Every business has its own identity, a unique culture that customers recognize and value. How a company delivers its customer service strategy will, more often than not, closely reflect that culture. So it’s understandable that many businesses fear losing their heart and soul when they choose to outsource.
The way to get around this is to clearly outline the culture of the company and look for an outsourcing partner that understands and shares it.
This will make sure the partner can offer the same level of customer care as the in-house team.
- Pick the right partner
So now that you have analyzed your processes and culture, it’s time to start looking at potential outsourcing companies. By drafting a detailed request for proposal (RFP), you can outline your business’s goals and objectives for outsourcing, as well as your procurement process, clearly stating what the different requirements are and how the scoring system works.
Having all of this information clearly communicated from the outset ensures all parties are on the same page and no time is wasted on bids that won’t be suitable.
Make sure to allow for enough time to prepare but set clear deadlines as well. Then create a shortlist – based on the track record of success and relevant case studies. It’s also key to audit the HR and training programs of prospective partners – after all, the people they hire could be the ones representing your company.
Meet shortlisted outsourcers face-to-face and get a feeling for what their company culture is like. Think of it as building a long-term partnership rather than a short-term solution.
Finally, design contracts with measurable incentives and rewards for success, as well as penalties if service level agreements (SLAs) are not met. Be as clear as possible. After all, it’s better to get questions sorted out before the partnership starts than to face disappointments further down the line.
- Manage the transition
Once the selection and appointment process is complete, that’s arguably when the real work begins. The transition period can be tricky for your customers and colleagues if you’re not prepared. So, set out in advance how long it will take and agree the key milestones, to check if the project is on track. This will go a long way to minimizing disruption and giving everyone some peace of mind.
A good tip is to choose a dedicated employee or a small team to manage communication between your business and the outsourcing partner. This will make the process transparent and help make sure nothing is lost in translation.
It is also vital to manage expectations. A new partner won’t be able to come on board and offer better customer service than your in-house team overnight. There will be a learning curve.
To make sure it’s as fast and painfree as possible, have the new partner come in regularly to learn as much as they can about your business’s culture and processes.
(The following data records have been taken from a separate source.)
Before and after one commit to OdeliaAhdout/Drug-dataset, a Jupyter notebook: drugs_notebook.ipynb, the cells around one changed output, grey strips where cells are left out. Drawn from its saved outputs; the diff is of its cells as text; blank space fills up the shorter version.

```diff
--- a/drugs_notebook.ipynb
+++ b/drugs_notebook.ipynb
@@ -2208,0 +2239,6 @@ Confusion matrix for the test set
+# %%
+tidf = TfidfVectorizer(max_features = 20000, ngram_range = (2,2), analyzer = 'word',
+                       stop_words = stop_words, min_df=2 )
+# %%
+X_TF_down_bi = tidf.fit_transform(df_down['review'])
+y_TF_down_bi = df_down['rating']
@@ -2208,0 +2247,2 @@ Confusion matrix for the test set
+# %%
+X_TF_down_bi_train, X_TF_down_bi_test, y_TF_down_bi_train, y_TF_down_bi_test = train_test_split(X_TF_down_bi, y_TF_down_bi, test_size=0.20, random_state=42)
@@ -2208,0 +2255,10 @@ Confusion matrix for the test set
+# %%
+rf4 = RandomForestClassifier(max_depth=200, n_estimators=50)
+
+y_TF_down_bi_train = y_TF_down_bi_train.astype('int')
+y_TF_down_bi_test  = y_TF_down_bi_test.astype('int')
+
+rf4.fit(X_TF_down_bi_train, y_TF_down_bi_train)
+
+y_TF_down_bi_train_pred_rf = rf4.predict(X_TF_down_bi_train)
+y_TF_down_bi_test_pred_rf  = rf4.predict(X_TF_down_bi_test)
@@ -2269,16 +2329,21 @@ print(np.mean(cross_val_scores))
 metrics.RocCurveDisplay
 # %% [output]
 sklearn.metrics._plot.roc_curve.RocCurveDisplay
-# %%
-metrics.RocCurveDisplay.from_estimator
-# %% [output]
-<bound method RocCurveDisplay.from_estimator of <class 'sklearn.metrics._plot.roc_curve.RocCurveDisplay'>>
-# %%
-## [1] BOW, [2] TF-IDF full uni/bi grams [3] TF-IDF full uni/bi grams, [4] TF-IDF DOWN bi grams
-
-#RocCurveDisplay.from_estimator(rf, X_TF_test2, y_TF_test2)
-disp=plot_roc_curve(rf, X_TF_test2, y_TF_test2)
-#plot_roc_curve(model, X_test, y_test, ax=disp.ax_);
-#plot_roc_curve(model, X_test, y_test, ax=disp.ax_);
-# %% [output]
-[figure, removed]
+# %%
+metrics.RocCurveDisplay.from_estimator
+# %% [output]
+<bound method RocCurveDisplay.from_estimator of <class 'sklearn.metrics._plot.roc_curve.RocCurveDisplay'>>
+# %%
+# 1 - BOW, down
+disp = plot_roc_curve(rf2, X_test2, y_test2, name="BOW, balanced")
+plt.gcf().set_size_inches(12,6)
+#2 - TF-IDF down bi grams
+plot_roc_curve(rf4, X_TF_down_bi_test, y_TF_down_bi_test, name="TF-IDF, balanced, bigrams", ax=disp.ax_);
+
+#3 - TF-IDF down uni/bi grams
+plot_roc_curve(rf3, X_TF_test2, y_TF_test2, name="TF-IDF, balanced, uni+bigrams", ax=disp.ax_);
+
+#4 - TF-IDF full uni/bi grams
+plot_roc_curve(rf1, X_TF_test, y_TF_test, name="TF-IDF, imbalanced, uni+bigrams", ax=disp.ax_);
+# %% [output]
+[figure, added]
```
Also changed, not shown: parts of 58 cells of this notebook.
Outstanding customer service is increasingly a key differentiator for businesses operating in highly competitive markets, and outsourcing can play a crucial role in enabling fast-growing firms to scale their customer service functions while keeping high levels of quality. The best solutions offer the perfect blend of the right people with proven experience, enhanced with the appropriate technology – and understanding your needs by going through the above steps will help you make the best decision to future-proof your business.
Author: Editorial team Future. Customer.